DeMint will not be especially missed; from Lindsay Graham to Mitch McConnell, it was mostly "so long, and thanks for... er, nothing." But his fleeing speaks volumes to the fact that DeMint is in some ways more of a realist than his colleagues - hence his rush to embace a Tea Party movement I'm not convinced even he entirely likes - and gets that, for now anyway, it's not going to be much fun to be a Republican in elected office. DeMint may be a conservative true believer, but if he thought he could really effectively push conservatism in government, he'd have stayed. At the same time, DeMint's canary in the coal mine move does offer some idea of how Republicans could pull it together more: getting rid of gadfly outliers (DeMint was no great shakes as an actual legislator) and drawing some lines about unacceptable extremes remains, to my mind, the base starting point of any serious Republican effort to regain lost ground.
At the same time, it's even more interesting to contemplate DeMint's rush to run Heritage. Up until yesterday, I don't think anyone knew or cared who was actually running Heritage, outside of Washington's right wing elite, and even there, Heritage seemed sort of an afterthought. There's more cachet at the top of the right wing think tank heap for the American Enterpirse Institute, and even though the Cato Institute is in a bit of a mess, they too have a higher profile and more of a specific (libertarian) voice.
This move, it strikes me, is about raising Heritgae's profile and its ability to make the news cycle with bomb throwing quotes; DeMint is not an especially serious ideas guy, not someone who puts the "think" in "think tank." He is, on the other hand, popular with Rush and Hannity and Mark Levin and the other Demi-Gods of talk radio, and an easy booking for Fox News, sure to be quoted and talked about (and, for now, a bigger star than the rest of the room at Heritage). Remaking Heritage into a louder, less thoughtful, angrier thing may well be the kind of brand definition the place needs.
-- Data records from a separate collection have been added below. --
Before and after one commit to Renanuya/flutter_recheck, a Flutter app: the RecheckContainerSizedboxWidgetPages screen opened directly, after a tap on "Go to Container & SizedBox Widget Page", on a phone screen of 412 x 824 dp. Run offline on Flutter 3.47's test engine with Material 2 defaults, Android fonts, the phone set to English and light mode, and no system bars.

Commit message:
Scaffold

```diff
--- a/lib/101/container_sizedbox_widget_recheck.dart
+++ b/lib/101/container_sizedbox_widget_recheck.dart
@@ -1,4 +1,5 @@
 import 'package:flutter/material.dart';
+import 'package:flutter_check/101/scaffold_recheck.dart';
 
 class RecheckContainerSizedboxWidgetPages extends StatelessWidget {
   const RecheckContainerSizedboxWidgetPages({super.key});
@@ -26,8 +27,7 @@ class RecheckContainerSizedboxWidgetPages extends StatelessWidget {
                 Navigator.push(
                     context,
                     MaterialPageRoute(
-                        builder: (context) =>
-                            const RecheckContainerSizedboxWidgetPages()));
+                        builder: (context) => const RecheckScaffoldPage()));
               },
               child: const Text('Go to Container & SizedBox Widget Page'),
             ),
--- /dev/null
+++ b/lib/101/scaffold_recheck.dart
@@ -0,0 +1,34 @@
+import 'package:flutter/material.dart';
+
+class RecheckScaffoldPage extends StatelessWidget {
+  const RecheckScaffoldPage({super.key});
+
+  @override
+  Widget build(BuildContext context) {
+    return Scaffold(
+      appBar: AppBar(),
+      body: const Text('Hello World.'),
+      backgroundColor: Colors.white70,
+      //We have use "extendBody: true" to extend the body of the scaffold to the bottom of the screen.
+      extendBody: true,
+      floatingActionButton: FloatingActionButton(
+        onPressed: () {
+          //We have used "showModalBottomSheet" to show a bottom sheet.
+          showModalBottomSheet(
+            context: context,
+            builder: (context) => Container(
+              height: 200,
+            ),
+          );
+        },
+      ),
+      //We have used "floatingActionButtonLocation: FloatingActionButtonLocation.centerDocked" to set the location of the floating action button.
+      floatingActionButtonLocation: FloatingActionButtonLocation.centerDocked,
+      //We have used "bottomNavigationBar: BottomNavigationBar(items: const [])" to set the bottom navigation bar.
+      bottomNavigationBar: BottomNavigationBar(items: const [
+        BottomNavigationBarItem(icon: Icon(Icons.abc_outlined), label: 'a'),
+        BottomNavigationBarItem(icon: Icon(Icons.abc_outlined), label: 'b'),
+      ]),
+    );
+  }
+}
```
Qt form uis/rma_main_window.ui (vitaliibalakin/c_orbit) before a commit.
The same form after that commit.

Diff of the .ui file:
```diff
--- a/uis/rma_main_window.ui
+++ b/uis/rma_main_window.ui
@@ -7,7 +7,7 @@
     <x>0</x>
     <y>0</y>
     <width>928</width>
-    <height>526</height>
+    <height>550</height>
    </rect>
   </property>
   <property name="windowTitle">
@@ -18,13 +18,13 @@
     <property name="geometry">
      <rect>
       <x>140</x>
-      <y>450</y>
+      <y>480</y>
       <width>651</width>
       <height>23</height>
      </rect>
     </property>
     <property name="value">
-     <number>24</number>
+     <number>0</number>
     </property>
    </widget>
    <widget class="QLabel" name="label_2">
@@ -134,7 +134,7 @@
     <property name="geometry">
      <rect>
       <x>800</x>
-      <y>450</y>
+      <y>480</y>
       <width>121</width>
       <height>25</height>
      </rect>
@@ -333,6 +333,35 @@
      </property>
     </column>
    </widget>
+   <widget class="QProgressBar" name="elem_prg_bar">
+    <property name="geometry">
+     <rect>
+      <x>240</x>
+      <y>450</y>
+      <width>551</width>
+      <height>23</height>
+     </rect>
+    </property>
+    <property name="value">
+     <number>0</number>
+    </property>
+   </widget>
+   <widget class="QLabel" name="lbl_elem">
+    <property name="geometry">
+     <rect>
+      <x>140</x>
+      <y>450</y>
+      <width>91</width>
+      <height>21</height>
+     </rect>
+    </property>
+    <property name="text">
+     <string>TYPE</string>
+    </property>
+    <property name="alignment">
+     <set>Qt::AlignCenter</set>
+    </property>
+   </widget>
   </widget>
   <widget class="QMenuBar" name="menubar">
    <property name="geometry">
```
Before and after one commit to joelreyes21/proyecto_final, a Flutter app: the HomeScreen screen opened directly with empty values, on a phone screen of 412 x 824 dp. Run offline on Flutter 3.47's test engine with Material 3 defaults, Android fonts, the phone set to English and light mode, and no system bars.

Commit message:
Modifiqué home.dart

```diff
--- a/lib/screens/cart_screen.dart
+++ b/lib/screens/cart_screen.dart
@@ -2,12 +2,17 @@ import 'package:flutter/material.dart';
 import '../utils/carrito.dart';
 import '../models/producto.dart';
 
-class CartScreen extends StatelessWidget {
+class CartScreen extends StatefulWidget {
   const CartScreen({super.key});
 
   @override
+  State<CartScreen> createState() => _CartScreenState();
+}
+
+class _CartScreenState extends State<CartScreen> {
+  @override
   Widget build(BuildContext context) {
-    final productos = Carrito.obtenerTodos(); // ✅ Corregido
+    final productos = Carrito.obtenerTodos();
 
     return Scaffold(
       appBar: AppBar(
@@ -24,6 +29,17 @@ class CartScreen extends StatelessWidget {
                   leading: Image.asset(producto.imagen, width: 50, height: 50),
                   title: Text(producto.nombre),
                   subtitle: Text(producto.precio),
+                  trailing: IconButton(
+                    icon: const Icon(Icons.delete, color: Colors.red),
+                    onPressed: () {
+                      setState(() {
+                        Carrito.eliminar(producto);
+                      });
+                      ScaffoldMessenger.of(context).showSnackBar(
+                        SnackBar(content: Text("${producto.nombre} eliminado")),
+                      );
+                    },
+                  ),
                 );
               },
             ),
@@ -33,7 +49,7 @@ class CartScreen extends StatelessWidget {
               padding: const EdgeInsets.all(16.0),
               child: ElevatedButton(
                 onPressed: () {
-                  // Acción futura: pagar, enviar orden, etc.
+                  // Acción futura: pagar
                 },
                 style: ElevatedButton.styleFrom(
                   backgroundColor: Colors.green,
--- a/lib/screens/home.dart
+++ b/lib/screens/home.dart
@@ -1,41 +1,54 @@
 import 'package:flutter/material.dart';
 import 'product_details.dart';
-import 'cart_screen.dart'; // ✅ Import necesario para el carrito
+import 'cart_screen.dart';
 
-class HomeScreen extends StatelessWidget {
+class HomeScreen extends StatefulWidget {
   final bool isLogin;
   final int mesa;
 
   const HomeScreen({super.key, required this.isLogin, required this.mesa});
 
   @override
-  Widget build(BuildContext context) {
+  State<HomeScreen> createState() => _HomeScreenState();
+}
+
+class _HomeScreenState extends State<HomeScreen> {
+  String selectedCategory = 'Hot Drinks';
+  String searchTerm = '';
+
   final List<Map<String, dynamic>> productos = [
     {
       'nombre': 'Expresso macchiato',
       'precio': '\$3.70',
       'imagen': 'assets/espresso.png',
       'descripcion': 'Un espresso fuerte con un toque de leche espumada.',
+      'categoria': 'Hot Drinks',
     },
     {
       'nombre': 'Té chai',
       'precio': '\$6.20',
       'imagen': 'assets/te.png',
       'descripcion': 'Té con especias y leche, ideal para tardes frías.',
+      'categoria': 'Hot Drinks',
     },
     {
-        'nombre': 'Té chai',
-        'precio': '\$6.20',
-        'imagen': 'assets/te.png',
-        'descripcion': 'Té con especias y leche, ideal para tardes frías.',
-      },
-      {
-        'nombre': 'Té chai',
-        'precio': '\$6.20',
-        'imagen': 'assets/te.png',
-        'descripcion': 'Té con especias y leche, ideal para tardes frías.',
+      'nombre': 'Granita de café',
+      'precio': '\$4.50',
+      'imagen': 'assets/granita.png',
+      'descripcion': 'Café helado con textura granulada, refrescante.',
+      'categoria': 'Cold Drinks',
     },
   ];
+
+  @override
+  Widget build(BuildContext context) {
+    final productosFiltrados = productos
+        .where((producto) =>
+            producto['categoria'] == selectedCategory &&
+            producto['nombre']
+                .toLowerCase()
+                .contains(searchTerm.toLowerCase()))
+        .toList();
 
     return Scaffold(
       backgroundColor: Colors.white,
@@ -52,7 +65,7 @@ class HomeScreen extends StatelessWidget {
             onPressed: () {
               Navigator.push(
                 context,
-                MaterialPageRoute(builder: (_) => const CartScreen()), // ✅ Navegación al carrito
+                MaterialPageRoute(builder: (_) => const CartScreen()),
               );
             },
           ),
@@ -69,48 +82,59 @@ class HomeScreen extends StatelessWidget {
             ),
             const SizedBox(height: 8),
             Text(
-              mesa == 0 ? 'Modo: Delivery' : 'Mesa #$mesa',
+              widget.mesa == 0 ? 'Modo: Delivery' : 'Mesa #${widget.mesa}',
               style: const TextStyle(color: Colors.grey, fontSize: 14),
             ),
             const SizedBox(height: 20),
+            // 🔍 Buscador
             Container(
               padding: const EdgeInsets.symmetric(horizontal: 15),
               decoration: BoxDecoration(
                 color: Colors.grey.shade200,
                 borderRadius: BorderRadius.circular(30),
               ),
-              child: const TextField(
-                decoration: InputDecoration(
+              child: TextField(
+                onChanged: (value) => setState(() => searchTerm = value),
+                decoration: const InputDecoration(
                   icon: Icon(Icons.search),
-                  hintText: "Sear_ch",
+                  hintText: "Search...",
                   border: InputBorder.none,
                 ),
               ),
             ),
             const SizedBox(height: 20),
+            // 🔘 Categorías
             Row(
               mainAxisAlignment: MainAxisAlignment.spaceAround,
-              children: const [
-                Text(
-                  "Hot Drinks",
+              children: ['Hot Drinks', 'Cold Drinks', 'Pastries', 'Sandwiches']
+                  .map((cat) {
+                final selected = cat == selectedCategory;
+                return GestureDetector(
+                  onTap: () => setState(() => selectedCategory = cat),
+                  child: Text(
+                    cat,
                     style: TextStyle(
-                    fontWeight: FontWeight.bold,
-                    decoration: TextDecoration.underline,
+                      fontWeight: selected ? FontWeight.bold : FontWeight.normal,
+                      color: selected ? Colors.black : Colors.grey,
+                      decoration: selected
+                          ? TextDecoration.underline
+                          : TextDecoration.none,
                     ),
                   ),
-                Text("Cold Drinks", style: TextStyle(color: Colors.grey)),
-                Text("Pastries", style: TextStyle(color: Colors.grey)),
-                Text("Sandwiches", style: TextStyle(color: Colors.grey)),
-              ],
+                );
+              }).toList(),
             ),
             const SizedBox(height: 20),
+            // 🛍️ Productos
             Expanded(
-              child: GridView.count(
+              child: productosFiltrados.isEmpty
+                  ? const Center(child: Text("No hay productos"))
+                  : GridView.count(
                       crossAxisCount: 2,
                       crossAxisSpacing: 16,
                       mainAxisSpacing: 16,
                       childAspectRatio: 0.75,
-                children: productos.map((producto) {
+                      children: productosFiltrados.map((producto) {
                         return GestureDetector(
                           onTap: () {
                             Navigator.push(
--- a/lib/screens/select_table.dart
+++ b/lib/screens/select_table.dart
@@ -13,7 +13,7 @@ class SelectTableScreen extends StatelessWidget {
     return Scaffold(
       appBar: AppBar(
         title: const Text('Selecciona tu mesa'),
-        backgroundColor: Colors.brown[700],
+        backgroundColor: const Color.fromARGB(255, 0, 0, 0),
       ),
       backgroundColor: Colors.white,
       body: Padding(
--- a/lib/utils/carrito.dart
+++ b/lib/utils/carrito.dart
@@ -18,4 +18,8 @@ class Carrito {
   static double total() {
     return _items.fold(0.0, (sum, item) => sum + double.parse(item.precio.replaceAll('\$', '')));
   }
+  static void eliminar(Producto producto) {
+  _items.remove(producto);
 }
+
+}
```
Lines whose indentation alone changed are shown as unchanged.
How that will help conservatives be more impactful or change the national conversation, I think, is harder to fathom.
DeMint and the Board of Heritage may be right that DeMint can resahpe the place into something more winning (even if, like, oh, say, President Obama, DeMint has essentially no executive experience). But from here, it's hard to see how simply being louder and more visible, angrier and more right wing helps either Heritage or the conservative movement in the long run, absent interesting ideas and a sense of renewed energy and fresh perspectives. Still DeMint was probably right to flee the Senate now, cash in and join the conservative money circuit while the getting is good. I'd just say the wise move might be to bank that cash before the far right gets seriously marginalized and cut off. I mean, the idea that conservativism, done louder will somehow seem more winning is just... demented.